(Revision tracking records)
↓
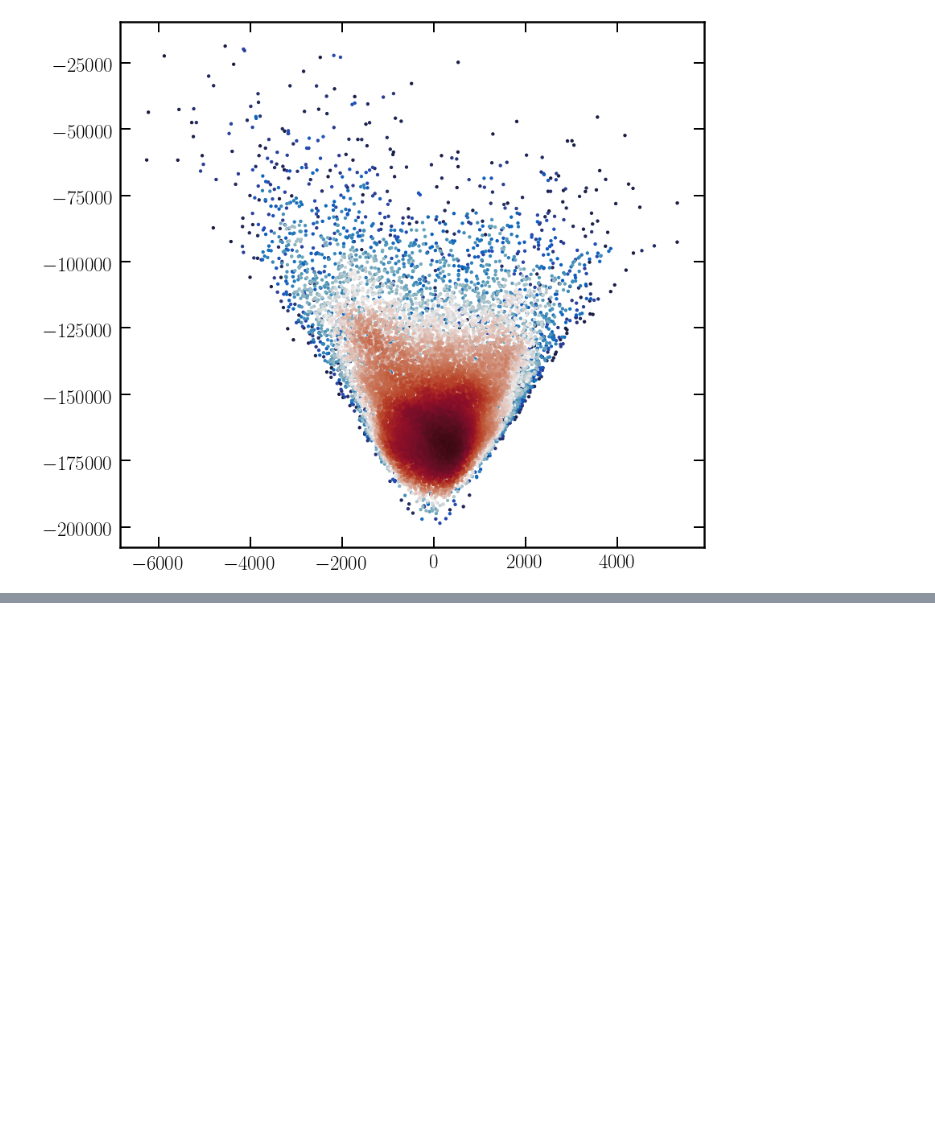
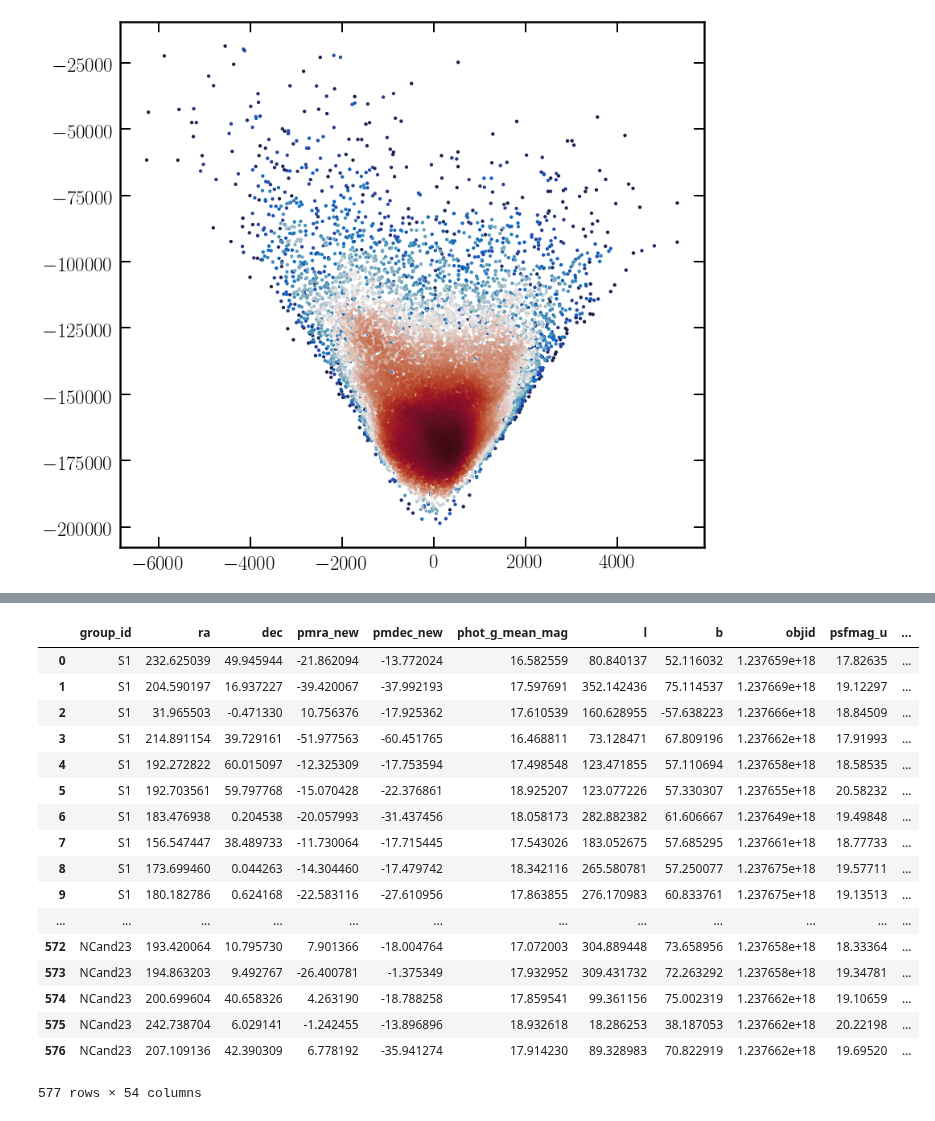
Before and after one commit to cajohare/DarkShards, a Jupyter notebook: code/ExtractHalo.ipynb, the cells around one changed output, grey strips where cells are left out. Drawn from its saved outputs; the diff is of its cells as text; code cells hidden in the pictures; blank space fills up the shorter version.

```diff
--- a/code/ExtractHalo.ipynb
+++ b/code/ExtractHalo.ipynb
@@ -417,0 +519,14 @@ array([-5.95160418e+13, -5.95160425e+13, -5.95160384e+13])
+# %%
+# Keep all high significance shards
+halocond = argmax(Ps,axis=1)==1
+#halocond[0:610] = True
+df_S2 = df_S_full.loc[halocond]
+
+# Remove substructures which lose most of their stars
+df_S2_cleaned = df_S.loc[halocond]
+for i in range(0,size(names)):
+    nstars = shape(df_S.loc[df_S.group_id==names[i]])[0]
+    nstars_h = shape(df_S2_cleaned.loc[df_S2_cleaned.group_id==names[i]])[0]
+    if abs(nstars-nstars_h)/(1.0*nstars)>0.2:
+        df_S2_cleaned = df_S2_cleaned[~df_S2_cleaned.group_id.isin([names[i]])]
+    print(names[i],'=',nstars,'    ->    ',nstars_h,'   diff = ',nstars-nstars_h,abs(nstars-nstars_h)/(1.0*nstars))
@@ -417,0 +551,26 @@ array([-5.95160418e+13, -5.95160425e+13, -5.95160384e+13])
+# %%
+df_save = df_S2_cleaned.loc[:, ~df_S2_cleaned.columns.str.contains('^Unnamed')]
+df_save = df_save.reset_index()
+df_save = df_save.drop('index',axis=1)
+df_save.to_csv('../data/GAIA_SDSS_Shards_HaloCleaned.csv',float_format='%.8f',index=True)
+# %%
+df_save
+# %% [output]
+|  | group_id | ra | dec | pmra_new | pmdec_new | phot_g_mean_mag | l | b | objid | psfmag_u | ... |
+| 0 | S1 | 232.625039 | 49.945944 | -21.862094 | -13.772024 | 16.582559 | 80.840137 | 52.116032 | 1.237659e+18 | 17.82635 | ... |
+| 1 | S1 | 204.590197 | 16.937227 | -39.420067 | -37.992193 | 17.597691 | 352.142436 | 75.114537 | 1.237669e+18 | 19.12297 | ... |
+| 2 | S1 | 31.965503 | -0.471330 | 10.756376 | -17.925362 | 17.610539 | 160.628955 | -57.638223 | 1.237666e+18 | 18.84509 | ... |
+| 3 | S1 | 214.891154 | 39.729161 | -51.977563 | -60.451765 | 16.468811 | 73.128471 | 67.809196 | 1.237662e+18 | 17.91993 | ... |
+| 4 | S1 | 192.272822 | 60.015097 | -12.325309 | -17.753594 | 17.498548 | 123.471855 | 57.110694 | 1.237658e+18 | 18.58535 | ... |
+| 5 | S1 | 192.703561 | 59.797768 | -15.070428 | -22.376861 | 18.925207 | 123.077226 | 57.330307 | 1.237655e+18 | 20.58232 | ... |
+| 6 | S1 | 183.476938 | 0.204538 | -20.057993 | -31.437456 | 18.058173 | 282.882382 | 61.606667 | 1.237649e+18 | 19.49848 | ... |
+| 7 | S1 | 156.547447 | 38.489733 | -11.730064 | -17.715445 | 17.543026 | 183.052675 | 57.685295 | 1.237661e+18 | 18.77733 | ... |
+| 8 | S1 | 173.699460 | 0.044263 | -14.304460 | -17.479742 | 18.342116 | 265.580781 | 57.250077 | 1.237675e+18 | 19.57711 | ... |
+| 9 | S1 | 180.182786 | 0.624168 | -22.583116 | -27.610956 | 17.863855 | 276.170983 | 60.833761 | 1.237675e+18 | 19.13513 | ... |
+| ... | ... | ... | ... | ... | ... | ... | ... | ... | ... | ... | ... |
+| 572 | NCand23 | 193.420064 | 10.795730 | 7.901366 | -18.004764 | 17.072003 | 304.889448 | 73.658956 | 1.237658e+18 | 18.33364 | ... |
+| 573 | NCand23 | 194.863203 | 9.492767 | -26.400781 | -1.375349 | 17.932952 | 309.431732 | 72.263292 | 1.237658e+18 | 19.34781 | ... |
+| 574 | NCand23 | 200.699604 | 40.658326 | 4.263190 | -18.788258 | 17.859541 | 99.361156 | 75.002319 | 1.237662e+18 | 19.10659 | ... |
+| 575 | NCand23 | 242.738704 | 6.029141 | -1.242455 | -13.896896 | 18.932618 | 18.286253 | 38.187053 | 1.237662e+18 | 20.22198 | ... |
+| 576 | NCand23 | 207.109136 | 42.390309 | 6.778192 | -35.941274 | 17.914230 | 89.328983 | 70.822919 | 1.237662e+18 | 19.69520 | ... |
+577 rows × 54 columns
```
Also changed, not shown: parts of 12 cells of this notebook, 30 other files.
↑
*Exercise details*:
Scan the records above for the string "halocond", then select every line that holds it.

*Written reply*:
+halocond = argmax(Ps,axis=1)==1
+#halocond[0:610] = True
+df_S2 = df_S_full.loc[halocond]
+df_S2_cleaned = df_S.loc[halocond]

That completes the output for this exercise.